Your instructions: The response must contain every line from the records below that has "gray".

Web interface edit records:
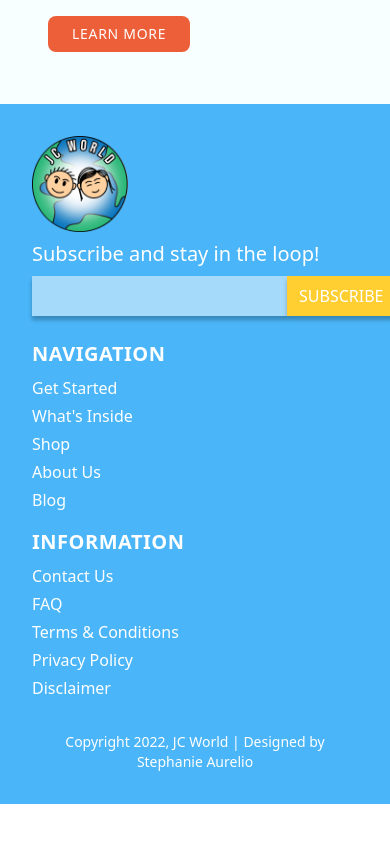
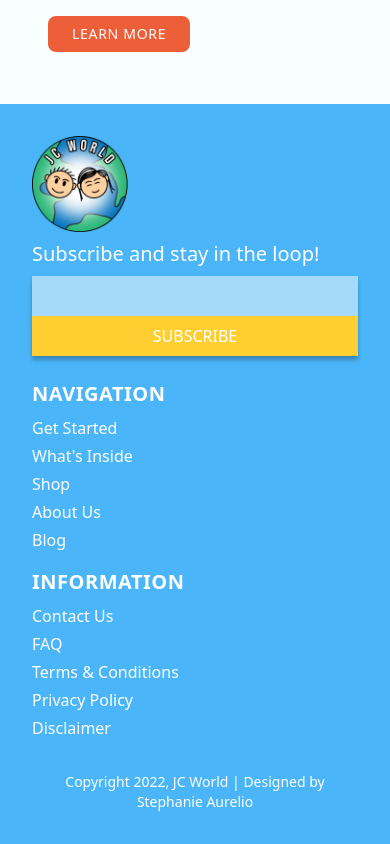
Before and after one commit to joaquinvaldezzz/jcworld-demo, a Vue app: page / in a window 390 px wide. Shown: the part 2740-3584 px from the top of the page. Before the commit the page ends 3544 px from the top, so only its background shows below. Built offline with nearby package versions, Linux system fonts and the light colour scheme.

Commit message:
Fix form issue on smaller screens

```diff
--- a/src/components/Footer.vue
+++ b/src/components/Footer.vue
@@ -5,7 +5,7 @@
         <div>
           <img class="h-2w-24 w-24" src="/images/jcworld-logotype.png" alt="JC World" />
           <p class="mt-2 text-xl">Subscribe and stay in the loop!</p>
-          <form class="mt-2 flex" action="/">
+          <form class="mt-2 flex flex-col sm:flex-row" action="/">
             <input class="inline-block bg-white/50 px-3 py-2 text-black shadow-sm focus:outline-none" type="email" />
             <button class="inline-block bg-sunglow px-3 py-2 uppercase shadow-sm" type="submit">Subscribe</button>
           </form>
```
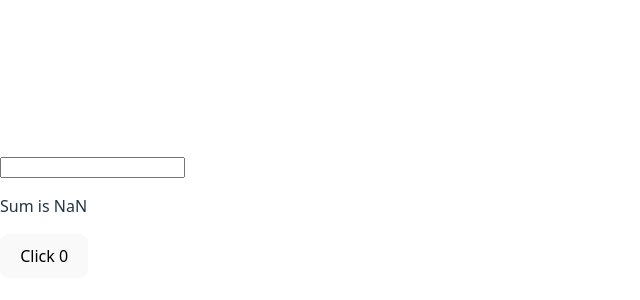
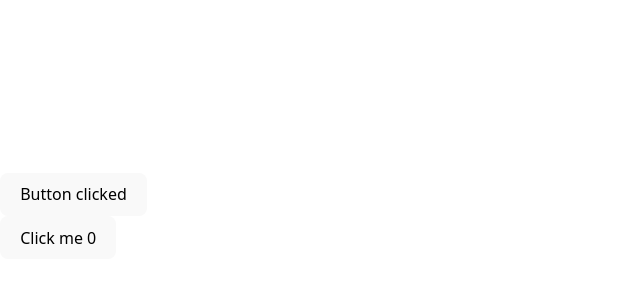
Before and after one commit to SafalBhandari12/Harkirat, a React (Vite) app: page / in a window 1280 px wide. Shown: the part 184-484 px from the top of the page, without its empty margins (0-640 px from the left). Built offline with nearby package versions, Linux system fonts and the light colour scheme.

Commit message:
useCallback

```diff
--- a/src/App.jsx
+++ b/src/App.jsx
@@ -1,30 +1,36 @@
-import { useMemo, useState } from "react";
+import { memo, useCallback, useState } from "react";
+
+// use callback is used to prevent re-rendering of child which requires the function as the dependencies from the parent component.
 
 function App() {
-  const [value, setValue] = useState("");
-  const [ctvalue, setCtvalue] = useState(0);
+  const [count, setCount] = useState(0);
 
-  const intValue = parseInt(value);
-
-  const sum = useMemo(() => {
-    console.log("hello");
-    return (intValue * (intValue + 1)) / 2;
-  }, [value]);
+  const onClick = useCallback(() => {
+    console.log("child clicked");
+  }, []);
 
   return (
-
-    <>
-      <input
-        type='text'
-        value={value}
-        onChange={(e) => {
-          setValue(e.target.value);
+    <div>
+      <Child onClick={onClick} />
+      <button
+        onClick={() => {
+          setCount(count + 1);
         }}
-      />
-      <p>Sum is {sum}</p>
-      <button onClick={() => setCtvalue(ctvalue + 1)}>Click {ctvalue}</button>
-    </>
+      >
+        Click me {count}
+      </button>
+    </div>
   );
 }
 
+const Child = memo(({ onClick }) => {
+  console.log("child render");
+
+  return (
+    <div>
+      <button onClick={onClick}>Button clicked</button>
+    </div>
+  );
+});
+
 export default App;
```
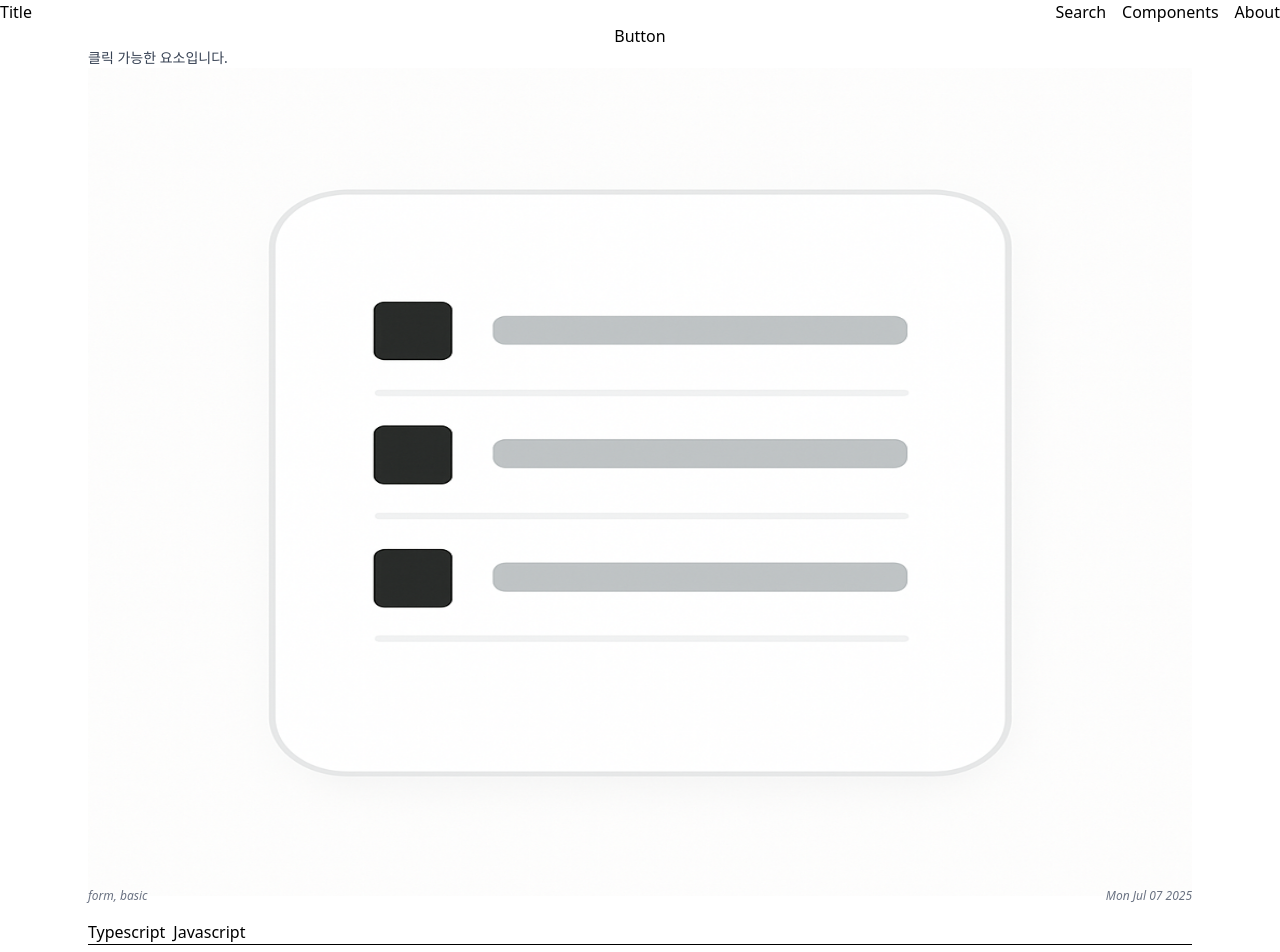
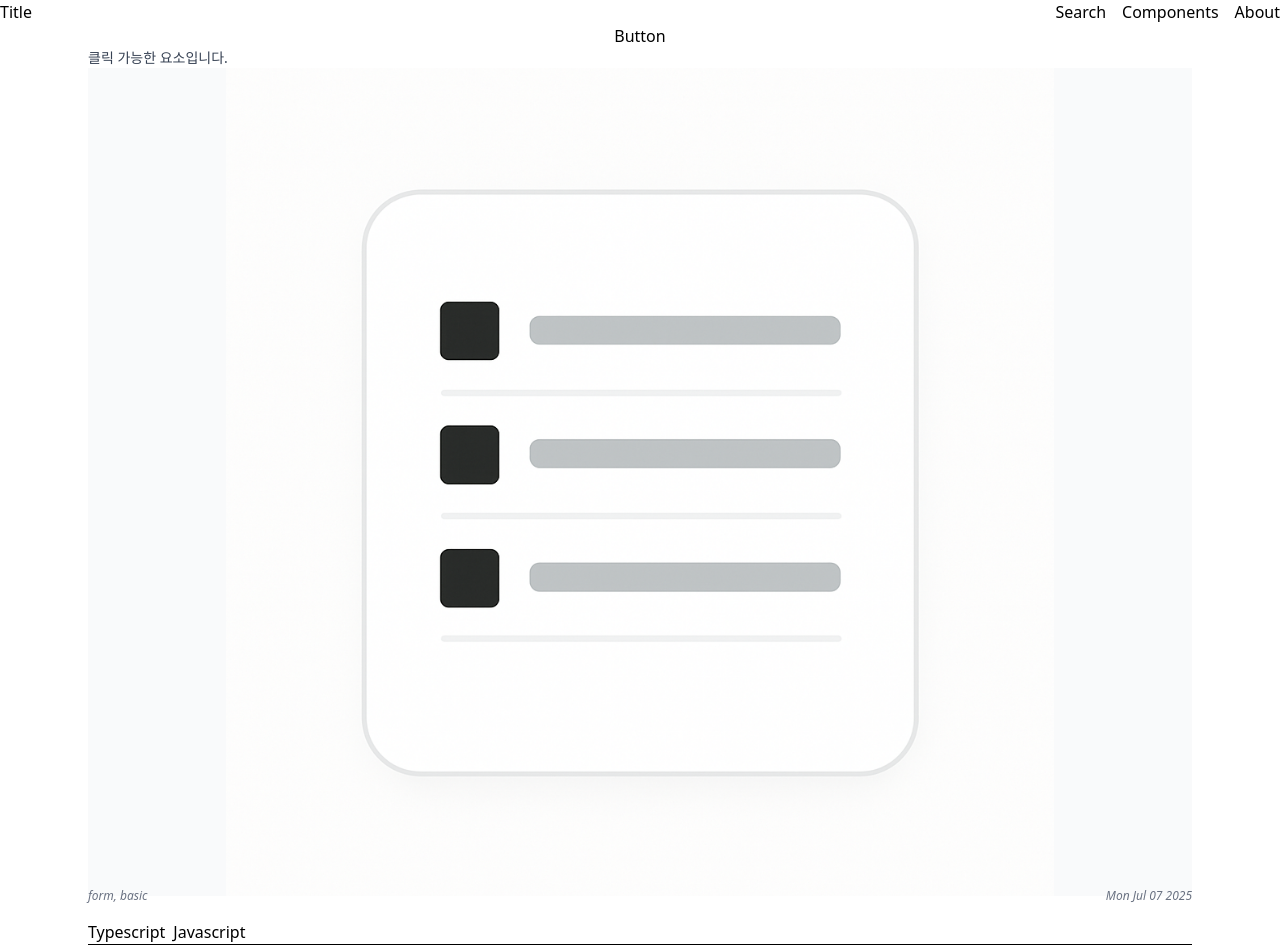
Before and after one commit to dmswl6310/comp_plus, a React (Vite) app: page /components/button1 in a window 1280 px wide. Shown: the top 952 px of the page. Built offline with nearby package versions, Linux system fonts and the light colour scheme.

Commit message:
refactor: 철자와 컴포넌트 명 수정

```diff
--- a/src/components/ComponentCard.tsx
+++ b/src/components/ComponentCard.tsx
@@ -1,6 +1,5 @@
 import { ComponentInfoUnion } from "@/data/componentsData";
 import { Link } from "react-router-dom";
-// import { ComponentInfo } from "@/types/component.types";
 
 const ComponentCard = ({ info }: { info: ComponentInfoUnion }) => {
   return (
@@ -10,7 +9,7 @@ const ComponentCard = ({ info }: { info: ComponentInfoUnion }) => {
           <img
             src={info.image}
             alt={`${info.name}`}
-            className="object-contiain h-full w-full"
+            className="h-full w-full object-contain"
           />
         </div>
         <h3 className="text-lg font-semibold text-gray-900">{info.name}</h3>
--- a/src/components/ComponentDetail.tsx
+++ b/src/components/ComponentDetail.tsx
@@ -3,23 +3,20 @@ import { componentsData } from "@/data/componentsData";
 import { Navigate, useParams } from "react-router-dom";
 import Examples from "./Examples";
 import CodeTabs from "./common/CodeTabs";
-import ComponentDetailInfo from "./common/ComponentDetailInfo";
+import ComponentMeta from "./common/ComponentMeta";
 
 const ComponentDetail = () => {
   const { id } = useParams<{ id: string }>();
-  const componentDetail = componentsData.find((item) => item.id === id);
-  if (!componentDetail) return <Navigate to="/not-found" replace />;
+  const detail = componentsData.find((c) => c.id === id);
+  if (!detail) return <Navigate to="/not-found" replace />;
 
   return (
     <div>
-      <PageTitle title={componentDetail.name} />
+      <PageTitle title={detail.name} />
       <div className="flex flex-col gap-4">
-        <ComponentDetailInfo componentDetail={componentDetail} />
-        <CodeTabs code={componentDetail.code} />
-        <Examples
-          componentType={componentDetail.id}
-          examples={componentDetail.examples}
-        />
+        <ComponentMeta info={detail} />
+        <CodeTabs code={detail.code} />
+        <Examples componentType={detail.id} examples={detail.examples} />
       </div>
     </div>
   );
--- a/src/components/common/ComponentDetailInfo.tsx
+++ /dev/null
@@ -1,32 +0,0 @@
-import { ComponentInfoUnion } from "@/data/componentsData";
-
-const ComponentDetailInfo = ({
-  componentDetail,
-}: {
-  componentDetail: ComponentInfoUnion;
-}) => {
-  return (
-    <div>
-      <p className="text-sm text-gray-700">{componentDetail.description}</p>
-      <div className="aspect-[4/3] w-full overflow-hidden bg-gray-50">
-        <img
-          src={componentDetail.image}
-          alt={`${componentDetail.name}`}
-          className="object-contiain h-full w-full"
-        />
-      </div>
-      <div className="flex justify-between">
-        {componentDetail.tags && (
-          <p className="-mt-2 text-xs text-gray-500 italic">
-            {componentDetail.tags.join(", ")}
-          </p>
-        )}
-        <p className="-mt-2 text-xs text-gray-500 italic">
-          {componentDetail.updatedAt.toDateString()}
-        </p>
-      </div>
-    </div>
-  );
-};
-
-export default ComponentDetailInfo;
--- /dev/null
+++ b/src/components/common/ComponentMeta.tsx
@@ -0,0 +1,31 @@
+import { ComponentInfoUnion } from "@/data/componentsData";
+
+const ComponentMeta = ({ info }: { info: ComponentInfoUnion }) => {
+  return (
+    <div>
+      <p className="text-sm text-gray-700">{info.description}</p>
+      <div className="aspect-[4/3] w-full overflow-hidden bg-gray-50">
+        <img
+          src={info.image}
+          alt={`${info.name}`}
+          className="h-full w-full object-contain"
+          loading="lazy"
+        />
+      </div>
+      <div className="flex justify-between">
+        {info.tags?.length ? (
+          <p className="-mt-2 text-xs text-gray-500 italic">
+            {info.tags.join(", ")}
+          </p>
+        ) : (
+          <span />
+        )}
+        <p className="-mt-2 text-xs text-gray-500 italic">
+          {info.updatedAt.toDateString()}
+        </p>
+      </div>
+    </div>
+  );
+};
+
+export default ComponentMeta;
```
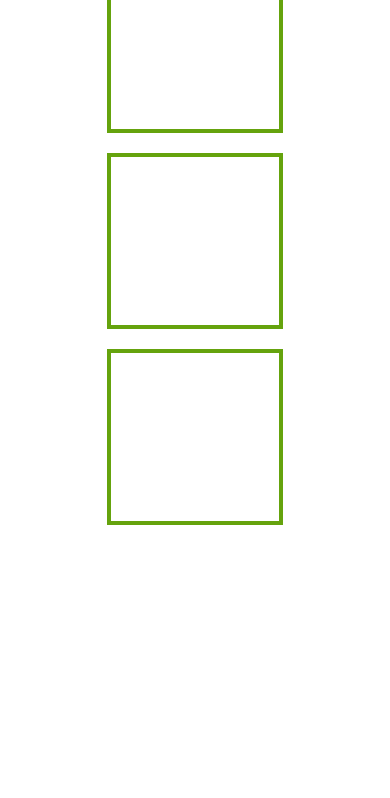
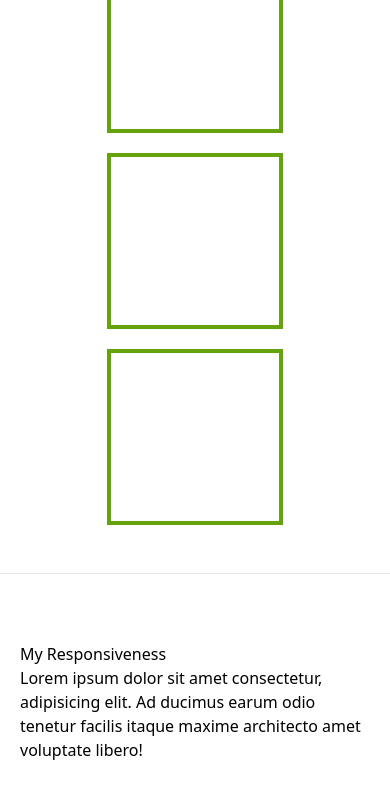
Before and after one commit to masudulalam/Intro-to-Tailwind, a plain HTML site: page index.html in a window 390 px wide. Shown: the part 845-1643 px from the top of the page. Before the commit the page ends 1418 px from the top, so only its background shows below. Drawn offline with nearby package versions, Linux system fonts and the light colour scheme.

Commit message:
added tailwind responsive example

```diff
--- a/index.html
+++ b/index.html
@@ -31,6 +31,11 @@
             <div class="border h-44 w-44 border-lime-600 border-4 mx-auto"></div>
             <div class="border h-44 w-44 border-lime-600 border-4 mx-auto"></div>
         </section>
+        <hr>
+        <section class="my-12 p-5 sm:bg-slate-300 md:bg-slate-400 lg:bg-slate-500">
+            <h3>My Responsiveness</h3>
+            <p>Lorem ipsum dolor sit amet consectetur, adipisicing elit. Ad ducimus earum odio tenetur facilis itaque maxime architecto amet voluptate libero!</p>
+        </section>
     </main>
     <footer></footer>
 </body>
```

Answer space:
         <h3 className="text-lg font-semibold text-gray-900">{info.name}</h3>
-      <p className="text-sm text-gray-700">{componentDetail.description}</p>
-      <div className="aspect-[4/3] w-full overflow-hidden bg-gray-50">
-          <p className="-mt-2 text-xs text-gray-500 italic">
-        <p className="-mt-2 text-xs text-gray-500 italic">
+      <p className="text-sm text-gray-700">{info.description}</p>
+      <div className="aspect-[4/3] w-full overflow-hidden bg-gray-50">
+          <p className="-mt-2 text-xs text-gray-500 italic">
+        <p className="-mt-2 text-xs text-gray-500 italic">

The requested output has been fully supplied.